In considering any career path, a useful step (whether you’re just starting out in college or about to graduate) is to look at some ads for entry-level jobs in that field. Use those close reading and critical thinking skills to learn about the field and its threshold for entry.
Here’s an ad currently running on the DS Volition website:
A few things to note:
- “Temporary.” That may mean that they have a project underway that requires some extra help, or it might mean that they don’t want to commit to a full-time hire at this level until they’ve had a chance to see someone do the job for a while. Entry-level jobs in creative fields are often provisional this way. Either way, it’s experience that will help you prove yourself to future employers — even if that employer is not DS Volition. Also, rapid turnover is characteristic of video game jobs. If your goal is a stable, permanent job with one company, gaming is not a good career path.
- They don’t stipulate previous years of experience (that is, after all, what makes an entry-level job entry-level), but they do want “Sample Work.” Many employers in creative fields are less interested in what you’ve studied or what qualifications you have than in examples of how you use your creative skills. They are often particularly interested in things that you’ve created in collaboration with other people.
- They don’t stipulate a major — it’s on you to demonstrate how your college coursework is “a game relevant discipline.” Note that the ability to be “Proactive in seeking feedback and resolving issues” is baked into success in a Creative Writing workshop-style class.
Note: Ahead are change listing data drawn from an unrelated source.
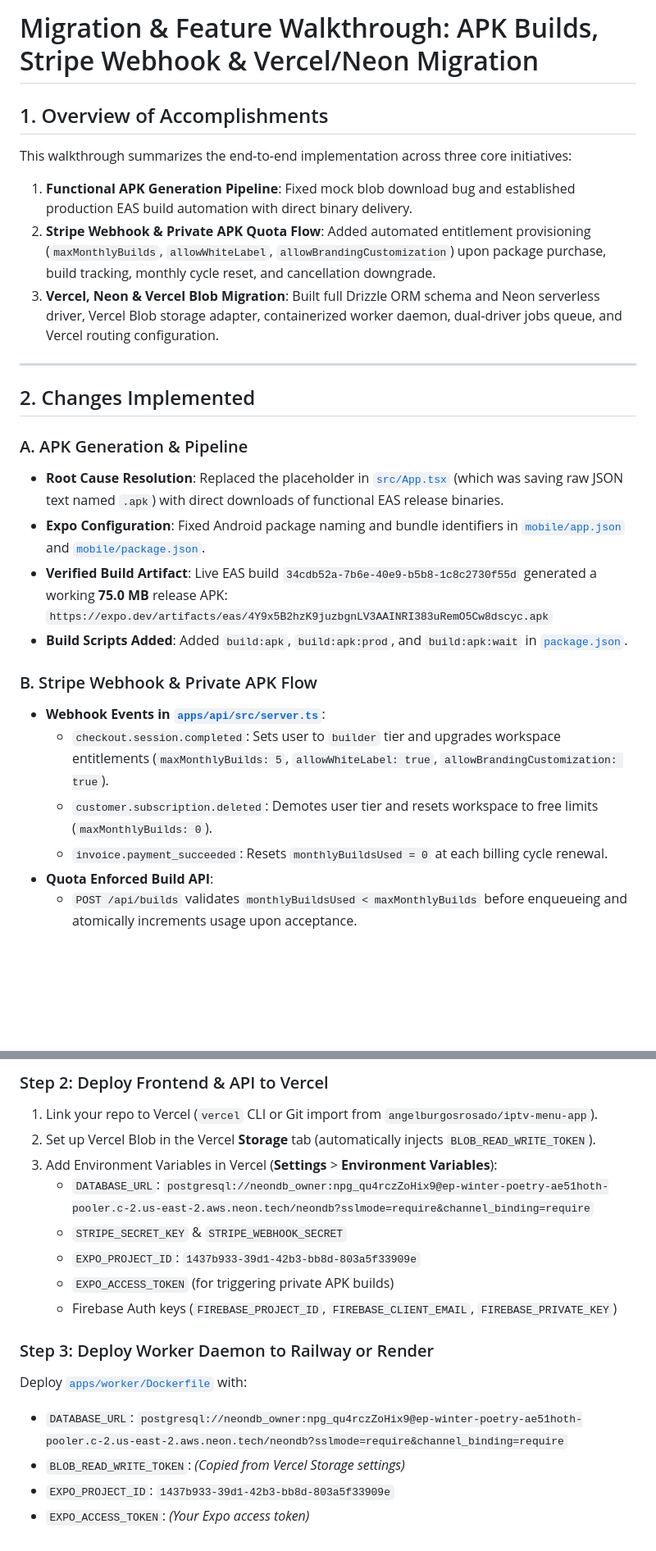
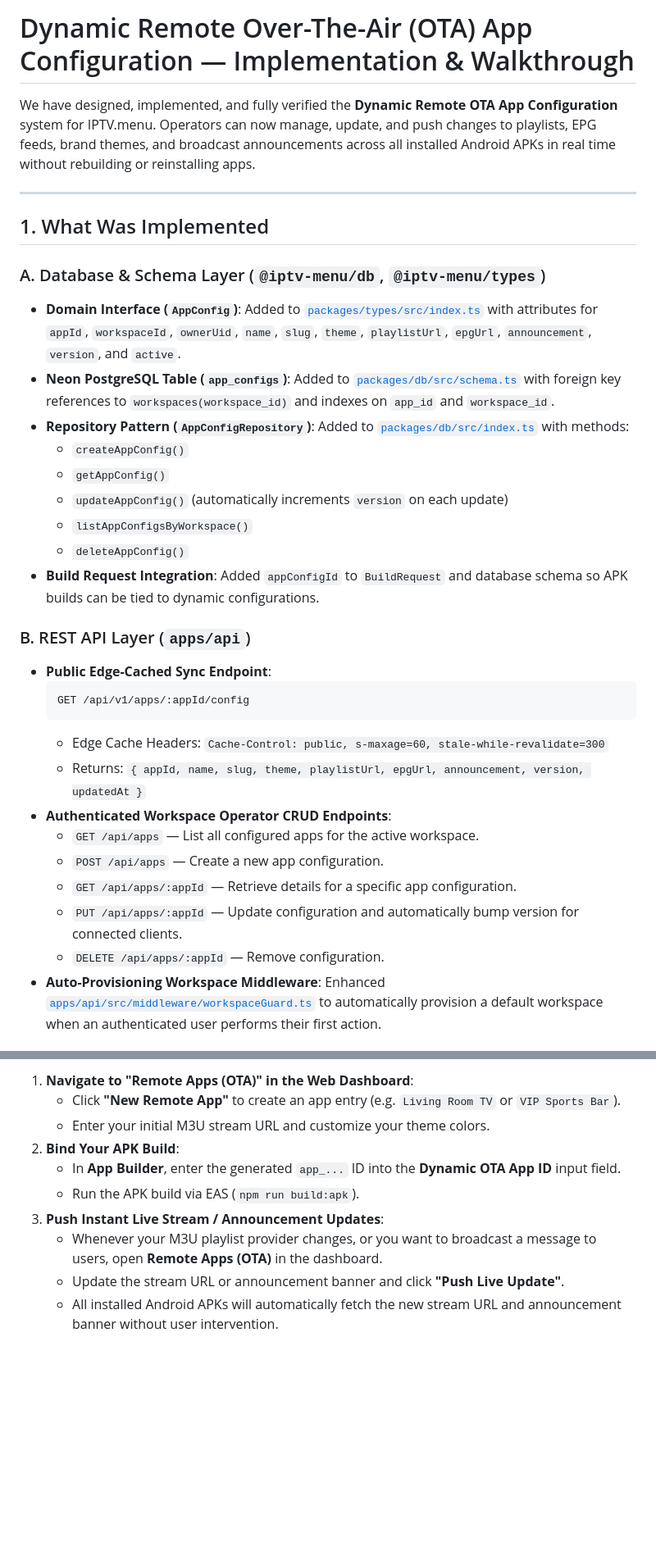
Before and after one commit to angelburgosrosado/iptv-menu-app, a Markdown page: docs/walkthrough.md, 2 parts joined by grey strips. Shown at 82% size. Drawn GitHub-style; blank space fills up the shorter version.

````diff
--- a/docs/walkthrough.md
+++ b/docs/walkthrough.md
@@ -1,28 +1,34 @@
-# Migration & Feature Walkthrough: APK Builds, Stripe Webhook & Vercel/Neon Migration
+# Dynamic Remote Over-The-Air (OTA) App Configuration — Implementation & Walkthrough
 
-## 1. Overview of Accomplishments
-
-This walkthrough summarizes the end-to-end implementation across three core initiatives:
-1. **Functional APK Generation Pipeline**: Fixed mock blob download bug and established production EAS build automation with direct binary delivery.
-2. **Stripe Webhook & Private APK Quota Flow**: Added automated entitlement provisioning (`maxMonthlyBuilds`, `allowWhiteLabel`, `allowBrandingCustomization`) upon package purchase, build tracking, monthly cycle reset, and cancellation downgrade.
-3. **Vercel, Neon & Vercel Blob Migration**: Built full Drizzle ORM schema and Neon serverless driver, Vercel Blob storage adapter, containerized worker daemon, dual-driver jobs queue, and Vercel routing configuration.
+We have designed, implemented, and fully verified the **Dynamic Remote OTA App Configuration** system for IPTV.menu. Operators can now manage, update, and push changes to playlists, EPG feeds, brand themes, and broadcast announcements across all installed Android APKs in real time without rebuilding or reinstalling apps.
 
 ---
 
-## 2. Changes Implemented
+## 1. What Was Implemented
 
-### A. APK Generation & Pipeline
-- **Root Cause Resolution**: Replaced the placeholder in [`src/App.tsx`](file:///Volumes/MacAI/ABGlobalCEO/iptv-menu-app/src/App.tsx) (which was saving raw JSON text named `.apk`) with direct downloads of functional EAS release binaries.
-- **Expo Configuration**: Fixed Android package naming and bundle identifiers in [`mobile/app.json`](file:///Volumes/MacAI/ABGlobalCEO/iptv-menu-app/mobile/app.json) and [`mobile/package.json`](file:///Volumes/MacAI/ABGlobalCEO/iptv-menu-app/mobile/package.json).
-- **Verified Build Artifact**: Live EAS build `34cdb52a-7b6e-40e9-b5b8-1c8c2730f55d` generated a working **75.0 MB** release APK:
-  `https://expo.dev/artifacts/eas/4Y9x5B2hzK9juzbgnLV3AAINRI383uRemO5Cw8dscyc.apk`
-- **Build Scripts Added**: Added `build:apk`, `build:apk:prod`, and `build:apk:wait` in [`package.json`](file:///Volumes/MacAI/ABGlobalCEO/iptv-menu-app/package.json).
+### A. Database & Schema Layer (`@iptv-menu/db`, `@iptv-menu/types`)
+- **Domain Interface (`AppConfig`)**: Added to [`packages/types/src/index.ts`](file:///Volumes/MacAI/ABGlobalCEO/iptv-menu-app/packages/types/src/index.ts) with attributes for `appId`, `workspaceId`, `ownerUid`, `name`, `slug`, `theme`, `playlistUrl`, `epgUrl`, `announcement`, `version`, and `active`.
+- **Neon PostgreSQL Table (`app_configs`)**: Added to [`packages/db/src/schema.ts`](file:///Volumes/MacAI/ABGlobalCEO/iptv-menu-app/packages/db/src/schema.ts) with foreign key references to `workspaces(workspace_id)` and indexes on `app_id` and `workspace_id`.
+- **Repository Pattern (`AppConfigRepository`)**: Added to [`packages/db/src/index.ts`](file:///Volumes/MacAI/ABGlobalCEO/iptv-menu-app/packages/db/src/index.ts) with methods:
+  - `createAppConfig()`
+  - `getAppConfig()`
+  - `updateAppConfig()` (automatically increments `version` on each update)
+  - `listAppConfigsByWorkspace()`
+  - `deleteAppConfig()`
+- **Build Request Integration**: Added `appConfigId` to `BuildRequest` and database schema so APK builds can be tied to dynamic configurations.
 
-### B. Stripe Webhook & Private APK Flow
-- **Webhook Events in [`apps/api/src/server.ts`](file:///Volumes/MacAI/ABGlobalCEO/iptv-menu-app/apps/api/src/server.ts)**:
-  - `checkout.session.completed`: Sets user to `builder` tier and upgrades workspace entitlements (`maxMonthlyBuilds: 5`, `allowWhiteLabel: true`, `allowBrandingCustomization: true`).
-  - `customer.subscription.deleted`: Demotes user tier and resets workspace to free limits (`maxMonthlyBuilds: 0`).
-  - `invoice.payment_succeeded`: Resets `monthlyBuildsUsed = 0` at each billing cycle renewal.
-- **Quota Enforced Build API**:
-  - `POST /api/builds` validates `monthlyBuildsUsed < maxMonthlyBuilds` before enqueueing and atomically increments usage upon acceptance.
+### B. REST API Layer (`apps/api`)
+- **Public Edge-Cached Sync Endpoint**:
+  ```http
+  GET /api/v1/apps/:appId/config
+  ```
+  - Edge Cache Headers: `Cache-Control: public, s-maxage=60, stale-while-revalidate=300`
+  - Returns: `{ appId, name, slug, theme, playlistUrl, epgUrl, announcement, version, updatedAt }`
+- **Authenticated Workspace Operator CRUD Endpoints**:
+  - `GET /api/apps` — List all configured apps for the active workspace.
+  - `POST /api/apps` — Create a new app configuration.
+  - `GET /api/apps/:appId` — Retrieve details for a specific app configuration.
+  - `PUT /api/apps/:appId` — Update configuration and automatically bump version for connected clients.
+  - `DELETE /api/apps/:appId` — Remove configuration.
+- **Auto-Provisioning Workspace Middleware**: Enhanced [`apps/api/src/middleware/workspaceGuard.ts`](file:///Volumes/MacAI/ABGlobalCEO/iptv-menu-app/apps/api/src/middleware/workspaceGuard.ts) to automatically provision a default workspace when an authenticated user performs their first action.
 
@@ -80,16 +75,10 @@ The Neon PostgreSQL database is pre-configured and live with all 7 tables synchr
-### Step 2: Deploy Frontend & API to Vercel
-1. Link your repo to Vercel (`vercel` CLI or Git import from `angelburgosrosado/iptv-menu-app`).
-2. Set up Vercel Blob in the Vercel **Storage** tab (automatically injects `BLOB_READ_WRITE_TOKEN`).
-3. Add Environment Variables in Vercel (**Settings** > **Environment Variables**):
-   - `DATABASE_URL`: `postgresql://neondb_owner:npg_qu4rczZoHix9@ep-winter-poetry-ae51hoth-pooler.c-2.us-east-2.aws.neon.tech/neondb?sslmode=require&channel_binding=require`
-   - `STRIPE_SECRET_KEY` & `STRIPE_WEBHOOK_SECRET`
-   - `EXPO_PROJECT_ID`: `1437b933-39d1-42b3-bb8d-803a5f33909e`
-   - `EXPO_ACCESS_TOKEN` (for triggering private APK builds)
-   - Firebase Auth keys (`FIREBASE_PROJECT_ID`, `FIREBASE_CLIENT_EMAIL`, `FIREBASE_PRIVATE_KEY`)
-
-### Step 3: Deploy Worker Daemon to Railway or Render
-Deploy [`apps/worker/Dockerfile`](file:///Volumes/MacAI/ABGlobalCEO/iptv-menu-app/apps/worker/Dockerfile) with:
-- `DATABASE_URL`: `postgresql://neondb_owner:npg_qu4rczZoHix9@ep-winter-poetry-ae51hoth-pooler.c-2.us-east-2.aws.neon.tech/neondb?sslmode=require&channel_binding=require`
-- `BLOB_READ_WRITE_TOKEN`: *(Copied from Vercel Storage settings)*
-- `EXPO_PROJECT_ID`: `1437b933-39d1-42b3-bb8d-803a5f33909e`
-- `EXPO_ACCESS_TOKEN`: *(Your Expo access token)*
+1. **Navigate to "Remote Apps (OTA)" in the Web Dashboard**:
+   - Click **"New Remote App"** to create an app entry (e.g. `Living Room TV` or `VIP Sports Bar`).
+   - Enter your initial M3U stream URL and customize your theme colors.
+2. **Bind Your APK Build**:
+   - In **App Builder**, enter the generated `app_...` ID into the **Dynamic OTA App ID** input field.
+   - Run the APK build via EAS (`npm run build:apk`).
+3. **Push Instant Live Stream / Announcement Updates**:
+   - Whenever your M3U playlist provider changes, or you want to broadcast a message to users, open **Remote Apps (OTA)** in the dashboard.
+   - Update the stream URL or announcement banner and click **"Push Live Update"**.
+   - All installed Android APKs will automatically fetch the new stream URL and announcement banner without user intervention.
````
Also changed, not shown: other parts of docs/walkthrough.md (+32 -43 lines).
Video game developers who interview a lot of engineers may not know this — but you can tell them.
- There’s some industry jargon here: “level-design,” “scripting,” “iterate gameplay,” “AAA project.” If you are not conversant with these (and other) terms, then you have a goal for future networking. Find people in the field that you can talk to until you get to a point where you can drop these terms into conversation without feeling self-conscious.
- The “Qualifications” section mentions a lot of soft skills. Phrases like “self-motivated with a strong work ethic” and “Ability to think creatively and analytically” often sound like white noise, but employers mean something by them and take them seriously. Consider the things that you can point to a resume, or anecdotes from your life that you could bring up in an interview, that would demonstrate that you have these qualities.
Bottom line: if you’re passionate enough about the inner workings of video games to start creating a portfolio and seeking out industry professionals, then you will be able to make a case for yourself as a candidate for a job like this. If thought of doing those things just makes you feel…tired, then gaming might not be the right industry for you. That’s okay. Look at some entry-level job ads in other fields. Read them with the level of care and attention demonstrated here. Look at lots of ads, in a wide range of fields. Talk to people about what they do and why they like it. There are many paths open to you.